A 7000-year-old message: Remains of the Neolithic world in and around Budapest. Temporary exhibition at the Aquincum Museum, 9 December 2019 – 30 December 2021.
The beginning of food production was, without a doubt, one of the most pivotal events in human history. The new agrarian economy, however, also started the slow transformation of the natural environment, due to human settlements and the constant need for new arable lands and pastures.
The knowledge of agricultural production arrived in the Carpathian Basin through several waves of migration from the Middle East between 10000 and 6000 BC. The first permanent inhabitants of Budapest were the agrarian communities of the Linear Pottery Culture. They settled in the region around 5450/5400 BC. We can follow their history until 5000/4950 BC based on the changes in the decoration style of their pottery.
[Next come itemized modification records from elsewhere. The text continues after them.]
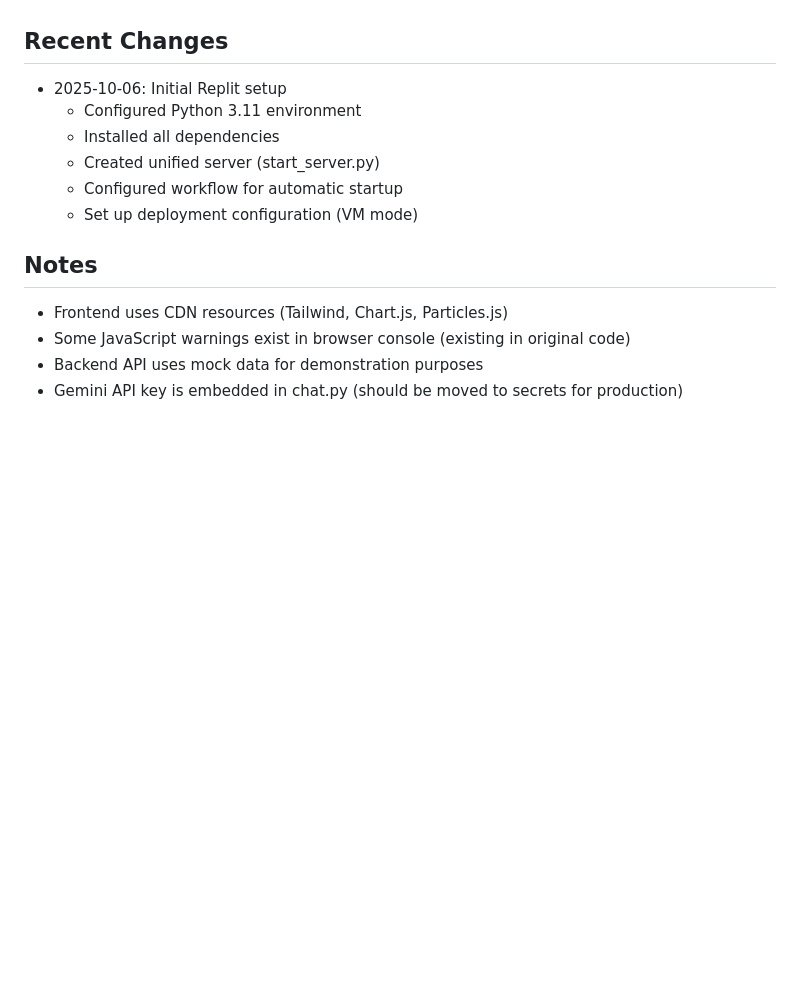
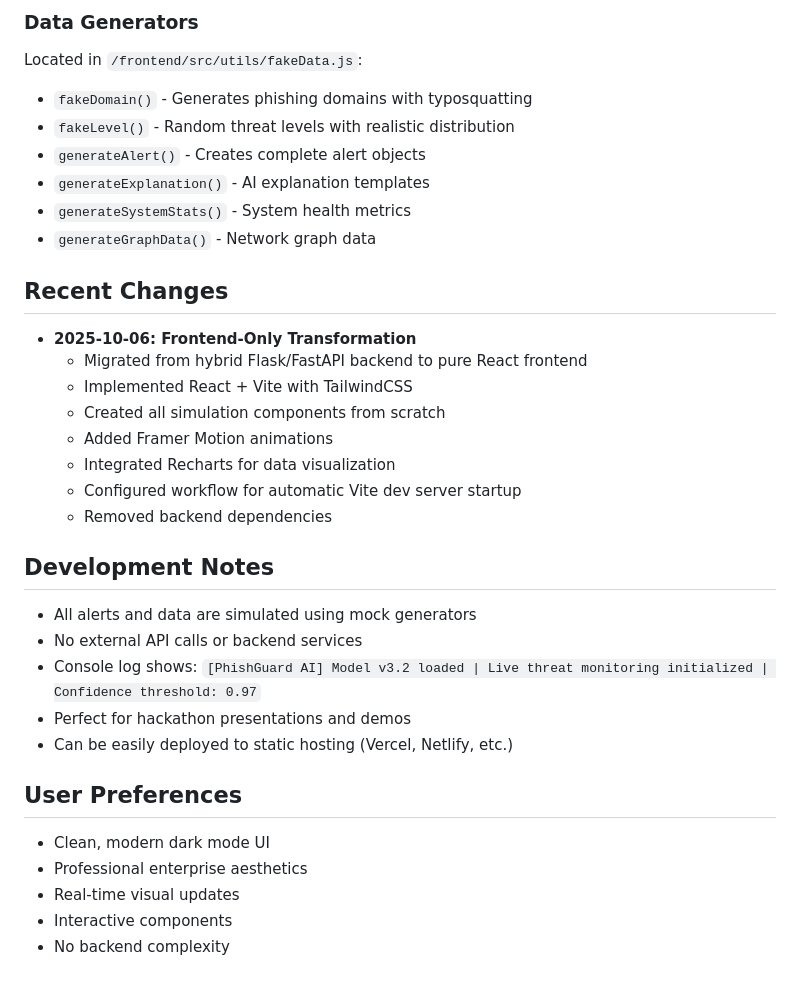
Before and after one commit to vishxtr/replit, a Markdown page: replit.md, the part around one of its changes. GitHub-like rendering; blank space fills up the shorter version.

```diff
--- a/replit.md
+++ b/replit.md
@@ -69,14 +135,32 @@ The FastAPI backend provides:
+### Data Generators
+Located in `/frontend/src/utils/fakeData.js`:
+- `fakeDomain()` - Generates phishing domains with typosquatting
+- `fakeLevel()` - Random threat levels with realistic distribution
+- `generateAlert()` - Creates complete alert objects
+- `generateExplanation()` - AI explanation templates
+- `generateSystemStats()` - System health metrics
+- `generateGraphData()` - Network graph data
 
 ## Recent Changes
-- 2025-10-06: Initial Replit setup
-  - Configured Python 3.11 environment
-  - Installed all dependencies
-  - Created unified server (start_server.py)
-  - Configured workflow for automatic startup
-  - Set up deployment configuration (VM mode)
+- **2025-10-06: Frontend-Only Transformation**
+  - Migrated from hybrid Flask/FastAPI backend to pure React frontend
+  - Implemented React + Vite with TailwindCSS
+  - Created all simulation components from scratch
+  - Added Framer Motion animations
+  - Integrated Recharts for data visualization
+  - Configured workflow for automatic Vite dev server startup
+  - Removed backend dependencies
 
-## Notes
-- Frontend uses CDN resources (Tailwind, Chart.js, Particles.js)
-- Some JavaScript warnings exist in browser console (existing in original code)
-- Backend API uses mock data for demonstration purposes
-- Gemini API key is embedded in chat.py (should be moved to secrets for production)
+## Development Notes
+- All alerts and data are simulated using mock generators
+- No external API calls or backend services
+- Console log shows: `[PhishGuard AI] Model v3.2 loaded | Live threat monitoring initialized | Confidence threshold: 0.97`
+- Perfect for hackathon presentations and demos
+- Can be easily deployed to static hosting (Vercel, Netlify, etc.)
+
+## User Preferences
+- Clean, modern dark mode UI
+- Professional enterprise aesthetics
+- Real-time visual updates
+- Interactive components
+- No backend complexity
```
Also changed, not shown: other parts of replit.md (+114 -48 lines).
The notions of the new Neolithic way of life were accompanied by several – for us mysterious – rites. Their purpose may have been to gain the help of supernatural forces. Rare human and animal-shaped clay statuettes as well as vessels with a human face are mute witnesses of these rites; they also represent the best artwork of the period.
The curator of the exhibition: Dr Zsuzsanna M. Virág